→ EXCERPTED RECORDS:
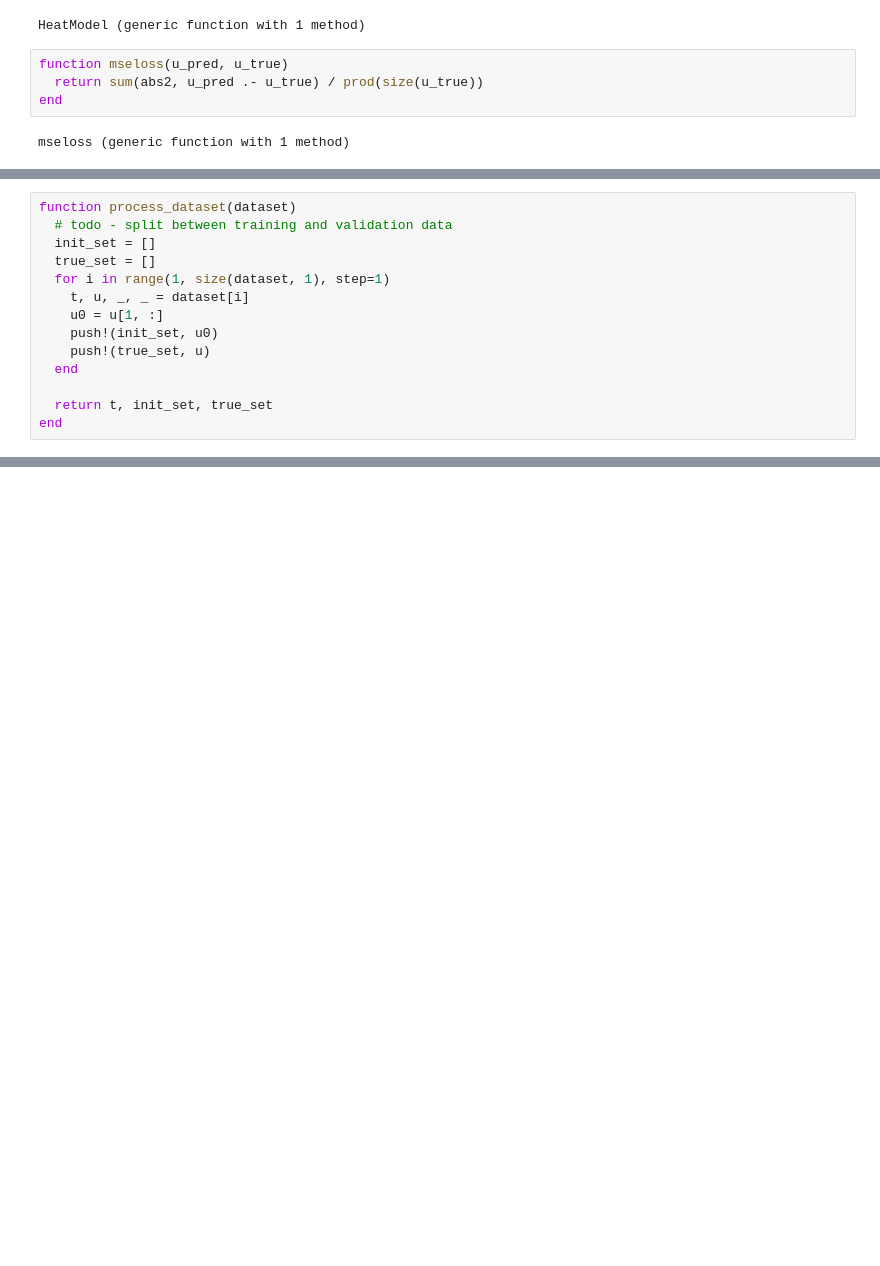
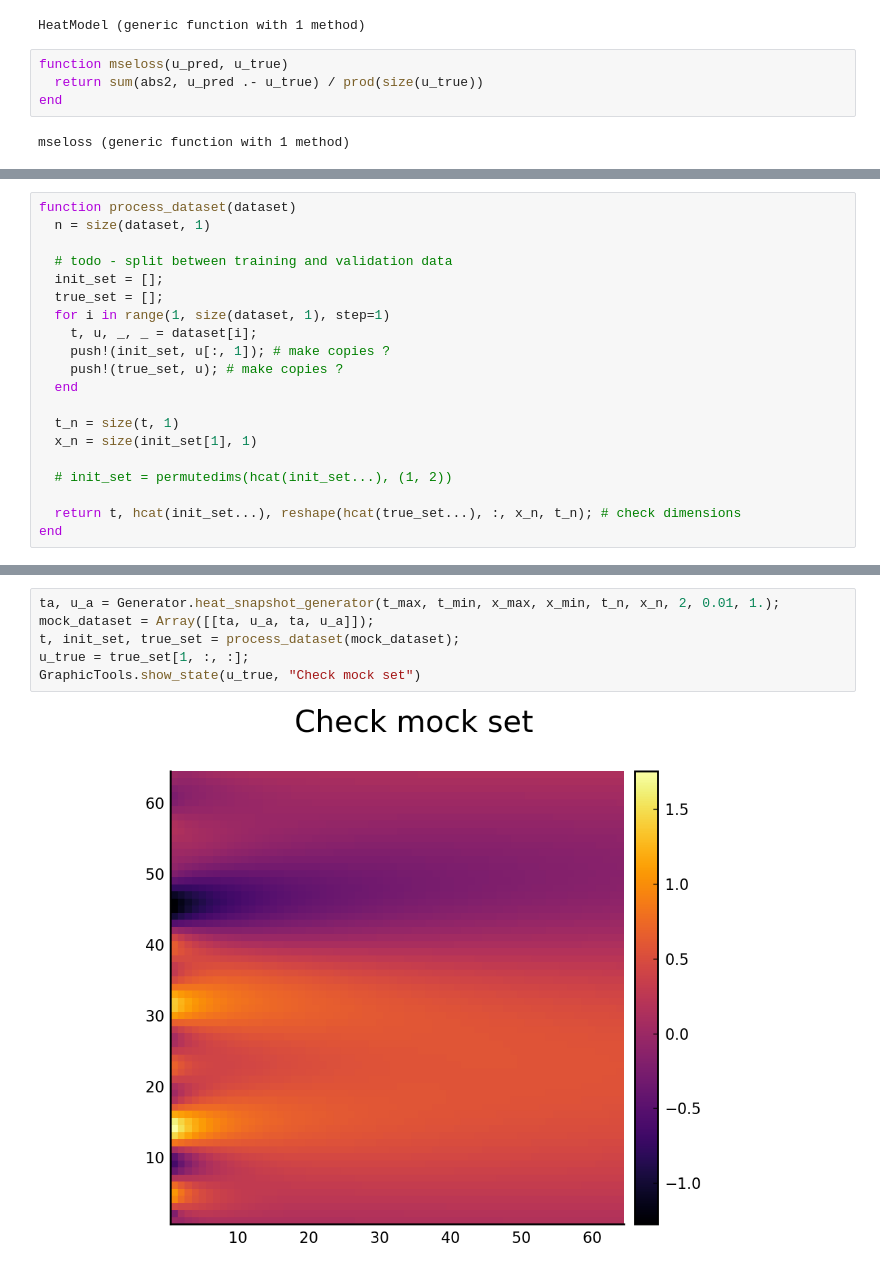
Before and after one commit to vdesgrange/closure-model, a Jupyter notebook: experiments/julia_src/neural_closure/heat_equation_neural_ode.ipynb, the cells around one changed output, grey strips where cells are left out. Saved outputs shown, nothing was run; the diff lists cells and outputs as text; blank space fills up the shorter version.

```diff
--- a/experiments/julia_src/neural_closure/heat_equation_neural_ode.ipynb
+++ b/experiments/julia_src/neural_closure/heat_equation_neural_ode.ipynb
@@ -95,14 +139,20 @@ end
 # %%
 function process_dataset(dataset)
+  n = size(dataset, 1)
+
   # todo - split between training and validation data
-  init_set = []
-  true_set = []
+  init_set = [];
+  true_set = [];
   for i in range(1, size(dataset, 1), step=1)
-    t, u, _, _ = dataset[i]
-    u0 = u[1, :]
-    push!(init_set, u0)
-    push!(true_set, u)
+    t, u, _, _ = dataset[i];
+    push!(init_set, u[:, 1]); # make copies ?
+    push!(true_set, u); # make copies ?
   end
 
-  return t, init_set, true_set
+  t_n = size(t, 1)
+  x_n = size(init_set[1], 1)
+
+  # init_set = permutedims(hcat(init_set...), (1, 2))
+
+  return t, hcat(init_set...), reshape(hcat(true_set...), :, x_n, t_n); # check dimensions
 end
@@ -108,0 +168,8 @@ end
+# %%
+ta, u_a = Generator.heat_snapshot_generator(t_max, t_min, x_max, x_min, t_n, x_n, 2, 0.01, 1.);
+mock_dataset = Array([[ta, u_a, ta, u_a]]);
+t, init_set, true_set = process_dataset(mock_dataset);
+u_true = true_set[1, :, :];
+GraphicTools.show_state(u_true, "Check mock set")
+# %% [output]
+[figure, added]
```
Also changed, not shown: parts of 16 cells of this notebook.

→ EXERCISE DESCRIPTION: The string "changed" marks the lines to return from the material. Copy each one.

→ SOLUTION FOR THIS PROBLEM:
Before and after one commit to vdesgrange/closure-model, a Jupyter notebook: experiments/julia_src/neural_closure/heat_equation_neural_ode.ipynb, the cells around one changed output, grey strips where cells are left out. Saved outputs shown, nothing was run; the diff lists cells and outputs as text; blank space fills up the shorter version.
Also changed, not shown: parts of 16 cells of this notebook.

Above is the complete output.